Each line below must be printed exactly as it stands.

......

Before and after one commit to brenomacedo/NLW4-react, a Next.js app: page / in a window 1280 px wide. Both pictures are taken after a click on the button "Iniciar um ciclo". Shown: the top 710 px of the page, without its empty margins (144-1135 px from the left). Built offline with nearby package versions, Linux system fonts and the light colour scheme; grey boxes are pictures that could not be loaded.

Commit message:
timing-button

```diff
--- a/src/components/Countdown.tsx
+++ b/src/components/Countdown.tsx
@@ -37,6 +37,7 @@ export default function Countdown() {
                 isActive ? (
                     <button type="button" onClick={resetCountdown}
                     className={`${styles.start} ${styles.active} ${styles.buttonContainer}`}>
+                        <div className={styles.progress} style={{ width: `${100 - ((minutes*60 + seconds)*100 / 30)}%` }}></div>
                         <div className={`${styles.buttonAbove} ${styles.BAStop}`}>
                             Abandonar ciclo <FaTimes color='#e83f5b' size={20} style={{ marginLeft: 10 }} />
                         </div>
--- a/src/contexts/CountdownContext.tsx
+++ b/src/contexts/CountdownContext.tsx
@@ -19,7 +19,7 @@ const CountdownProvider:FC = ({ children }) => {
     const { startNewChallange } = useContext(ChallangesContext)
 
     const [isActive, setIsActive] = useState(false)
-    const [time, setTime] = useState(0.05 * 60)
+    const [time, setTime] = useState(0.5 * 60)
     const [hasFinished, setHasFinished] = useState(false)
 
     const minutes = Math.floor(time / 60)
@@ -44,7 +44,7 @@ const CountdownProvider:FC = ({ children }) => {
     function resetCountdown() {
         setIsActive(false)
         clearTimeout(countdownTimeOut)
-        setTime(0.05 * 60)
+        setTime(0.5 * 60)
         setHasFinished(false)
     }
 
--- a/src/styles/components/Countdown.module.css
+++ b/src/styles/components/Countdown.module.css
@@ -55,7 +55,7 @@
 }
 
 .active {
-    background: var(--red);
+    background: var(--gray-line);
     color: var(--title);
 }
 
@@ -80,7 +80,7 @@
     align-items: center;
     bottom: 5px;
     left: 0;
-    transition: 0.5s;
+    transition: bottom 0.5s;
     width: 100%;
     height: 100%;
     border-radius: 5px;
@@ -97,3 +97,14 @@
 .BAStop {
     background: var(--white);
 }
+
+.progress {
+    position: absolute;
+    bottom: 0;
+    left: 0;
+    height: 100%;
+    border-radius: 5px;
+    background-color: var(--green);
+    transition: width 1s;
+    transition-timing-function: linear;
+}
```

......

| Written reply |
Before and after one commit to brenomacedo/NLW4-react, a Next.js app: page / in a window 1280 px wide. Both pictures are taken after a click on the button "Iniciar um ciclo". Shown: the top 710 px of the page, without its empty margins (144-1135 px from the left). Built offline with nearby package versions, Linux system fonts and the light colour scheme; grey boxes are pictures that could not be loaded.

Commit message:
timing-button

```diff
--- a/src/components/Countdown.tsx
+++ b/src/components/Countdown.tsx
@@ -37,6 +37,7 @@ export default function Countdown() {
                 isActive ? (
                     <button type="button" onClick={resetCountdown}
                     className={`${styles.start} ${styles.active} ${styles.buttonContainer}`}>
+                        <div className={styles.progress} style={{ width: `${100 - ((minutes*60 + seconds)*100 / 30)}%` }}></div>
                         <div className={`${styles.buttonAbove} ${styles.BAStop}`}>
                             Abandonar ciclo <FaTimes color='#e83f5b' size={20} style={{ marginLeft: 10 }} />
                         </div>
--- a/src/contexts/CountdownContext.tsx
+++ b/src/contexts/CountdownContext.tsx
@@ -19,7 +19,7 @@ const CountdownProvider:FC = ({ children }) => {
     const { startNewChallange } = useContext(ChallangesContext)
 
     const [isActive, setIsActive] = useState(false)
-    const [time, setTime] = useState(0.05 * 60)
+    const [time, setTime] = useState(0.5 * 60)
     const [hasFinished, setHasFinished] = useState(false)
 
     const minutes = Math.floor(time / 60)
@@ -44,7 +44,7 @@ const CountdownProvider:FC = ({ children }) => {
     function resetCountdown() {
         setIsActive(false)
         clearTimeout(countdownTimeOut)
-        setTime(0.05 * 60)
+        setTime(0.5 * 60)
         setHasFinished(false)
     }
 
--- a/src/styles/components/Countdown.module.css
+++ b/src/styles/components/Countdown.module.css
@@ -55,7 +55,7 @@
 }
 
 .active {
-    background: var(--red);
+    background: var(--gray-line);
     color: var(--title);
 }
 
@@ -80,7 +80,7 @@
     align-items: center;
     bottom: 5px;
     left: 0;
-    transition: 0.5s;
+    transition: bottom 0.5s;
     width: 100%;
     height: 100%;
     border-radius: 5px;
@@ -97,3 +97,14 @@
 .BAStop {
     background: var(--white);
 }
+
+.progress {
+    position: absolute;
+    bottom: 0;
+    left: 0;
+    height: 100%;
+    border-radius: 5px;
+    background-color: var(--green);
+    transition: width 1s;
+    transition-timing-function: linear;
+}
```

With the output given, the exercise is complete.